Thursday, January 5, 2006
Manassas has suspended enforcement of an ordinance that makes it illegal in most cases for extended relatives such as aunts, uncles and cousins to live together as a family, city officials said yesterday.
The City Council is considering its options, including the possibility of repealing the ordinance, which was overwhelmingly affecting Latino residents and has been harshly criticized in recent days by civil rights and fair housing groups.
"Our responsibility is to protect the safety, health and well being of our citizens," council member J. Steven Randolph (I) said after a meeting with the city manager last night. "But how we do that is limited by a number of factors. We are sworn, and rightfully so, to support the state and federal constitution, and we have to make sure that what we do is reasonable and not arbitrary."
Earlier in the day, the American Civil Liberties Union of Virginia announced it would challenge the ordinance, calling it "an unconstitutional government infringement" on the rights of families and a tool to target families based on nationality.
The ordinance, adopted Dec. 5, changed a definition of family in the city's zoning code so that with few exceptions single-family homes in Manassas were restricted to immediate relatives, even if the total number was below the legal occupancy limit. The council plans to discuss the ordinance at a public meeting Monday night.
The rule was being enforced only when complaints about infractions were received, and overwhelmingly, city officials said, complaints in the tidy, mostly white suburb were aimed at members of the city's rapidly growing Latino population, often immigrants living with extended relatives to help defray housing costs.
In a written statement, city officials have said the rule was devised to address problems associated with overcrowding.
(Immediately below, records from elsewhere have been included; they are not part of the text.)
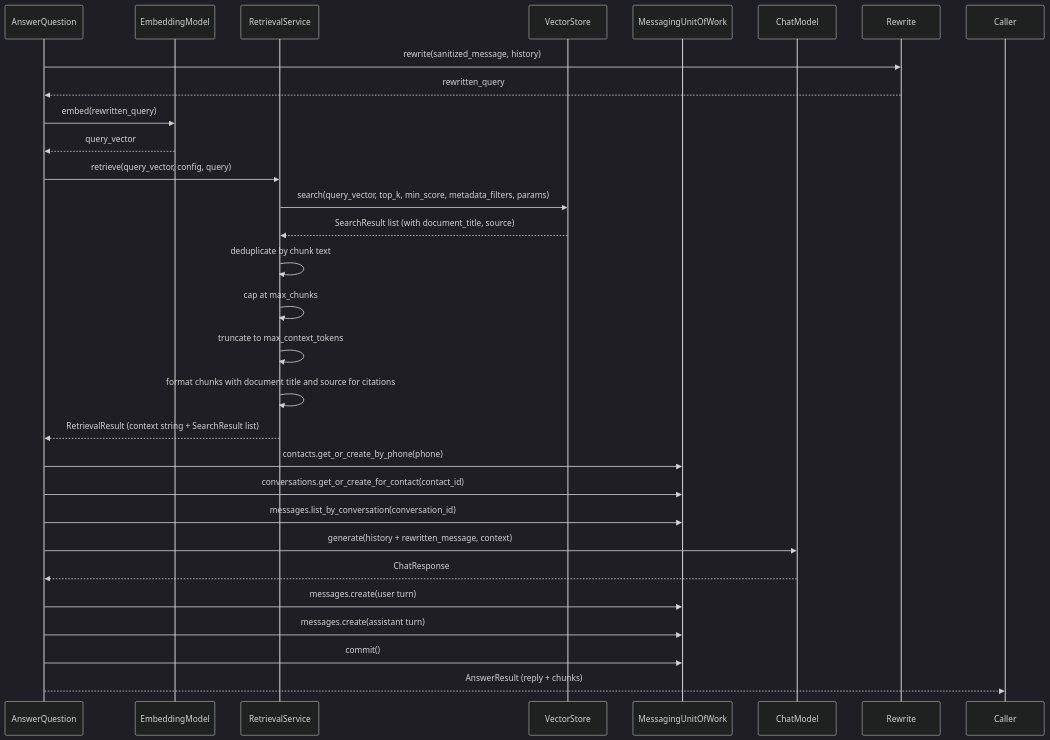
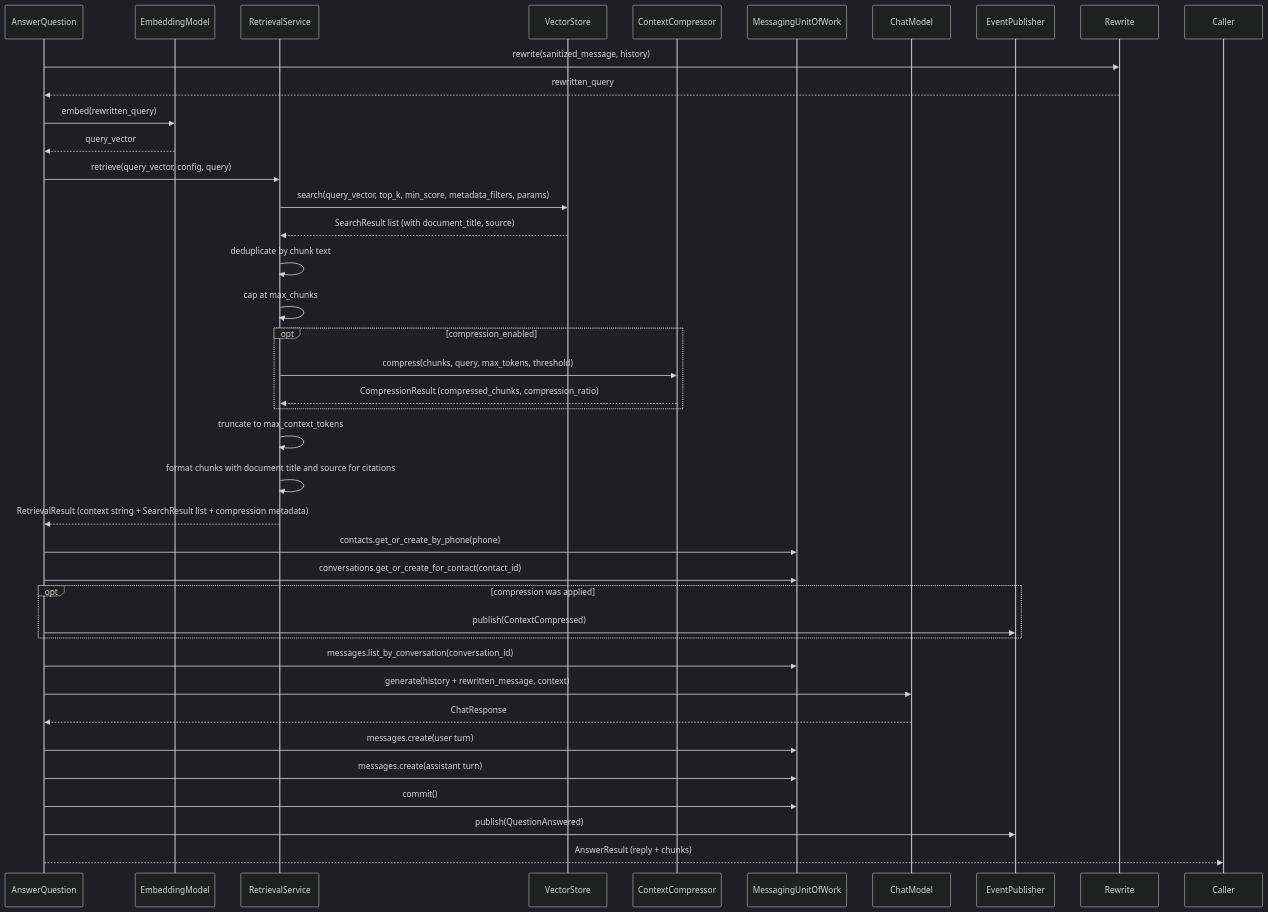
Before and after one commit to camercadop/knowledge-support-ai-agent: the first of 2 diagrams in app/application/support/README.md, drawn with Mermaid (dark theme). The commit also changed other lines of this file and 22 other files, not shown here.

Commit message:
feat(support): implement context compression with token-limit and MMR strategies

````diff
--- a/app/application/support/README.md
+++ b/app/application/support/README.md
@@ -36,31 +43,41 @@
 ```mermaid
 sequenceDiagram
     participant UC as AnswerQuestion
     participant Embed as EmbeddingModel
     participant RS as RetrievalService
     participant VS as VectorStore
+    participant CC as ContextCompressor
     participant UoW as MessagingUnitOfWork
     participant LLM as ChatModel
+    participant Bus as EventPublisher
 
     UC->>Rewrite: rewrite(sanitized_message, history)
     Rewrite-->>UC: rewritten_query
     UC->>Embed: embed(rewritten_query)
     Embed-->>UC: query_vector
     UC->>RS: retrieve(query_vector, config, query)
     RS->>VS: search(query_vector, top_k, min_score, metadata_filters, params)
     VS-->>RS: SearchResult list (with document_title, source)
     RS->>RS: deduplicate by chunk text
     RS->>RS: cap at max_chunks
+    opt compression_enabled
+        RS->>CC: compress(chunks, query, max_tokens, threshold)
+        CC-->>RS: CompressionResult (compressed_chunks, compression_ratio)
+    end
     RS->>RS: truncate to max_context_tokens
     RS->>RS: format chunks with document title and source for citations
-    RS-->>UC: RetrievalResult (context string + SearchResult list)
+    RS-->>UC: RetrievalResult (context string + SearchResult list + compression metadata)
     UC->>UoW: contacts.get_or_create_by_phone(phone)
     UC->>UoW: conversations.get_or_create_for_contact(contact_id)
+    opt compression was applied
+        UC->>Bus: publish(ContextCompressed)
+    end
     UC->>UoW: messages.list_by_conversation(conversation_id)
     UC->>LLM: generate(history + rewritten_message, context)
     LLM-->>UC: ChatResponse
     UC->>UoW: messages.create(user turn)
     UC->>UoW: messages.create(assistant turn)
     UC->>UoW: commit()
+    UC->>Bus: publish(QuestionAnswered)
     UC-->>Caller: AnswerResult (reply + chunks)
 ```
````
But Randolph and other elected officials have said it was designed to combat all sorts of problems associated with people assumed to be illegal immigrants -- including parking, tight school budgets and strapped social services.
"I'd rather do our best and try to do something than be like the federal government and the state government and ignore this," Randolph said. "We may not have crafted the best document, but I'm willing to work with it. If we need to make changes . . . we'll make the changes. It's good we're having this open dialogue."
In addition to the ACLU, other civil rights and fair housing groups have lined up to fight the ordinance. One, the Equal Rights Center, has called on the Justice Department to investigate possible violations of the federal Fair Housing Act.
Rabbi Bruce Kahn, executive director of the center, said his group, along with Tenants and Workers United, another fair housing group, would canvass the streets of Manassas today, passing out fliers informing Spanish-speaking residents of their rights and explaining how to fight the ordinance.
Meanwhile, on the Internet, the cause of the Manassas ordinance was taken up by a group called American Renaissance, which advocates white nationalism.
"I just emailed Mayor [Douglas] Waldron and the Manassas City Council to congratulate them on their COURAGE and INTEGRITY in defending their city against the Mexican invasion," one person wrote in a posting on the group's Web site.
The mayor, city manager and city attorney have not returned several phone calls for comment.
The ACLU and other groups have accused the city of addressing problems by pandering to racial fears, instead of using a more constructive approach, such as creating more affordable housing.
Most have pointed to a 1977 U.S. Supreme Court ruling that struck down a similar ordinance adopted by the City of East Cleveland, Ohio. In his opinion, Justice Lewis F. Powell Jr. said the ordinance was an unjustified intrusion on the rights of family and privacy found in the 14th Amendment.
"No one is saying that Manassas can't reasonably regulate the number of people living together for health and safety purposes," said Kent Willis, executive director of the ACLU of Virginia. "But the government has no right to tell me that my aunt or nephew can't live under the same roof with me."
Randolph said last night that the city had found itself in a highly frustrating situation.
"We're dealing with illegal immigration and a number of other issues, too -- health care, education," he said. "We have a Congress now that, at the time local jurisdictions need help, they're cutting benefits and programs to help the most needy. And that has an impact on local government. We're really the bottom of the safety net."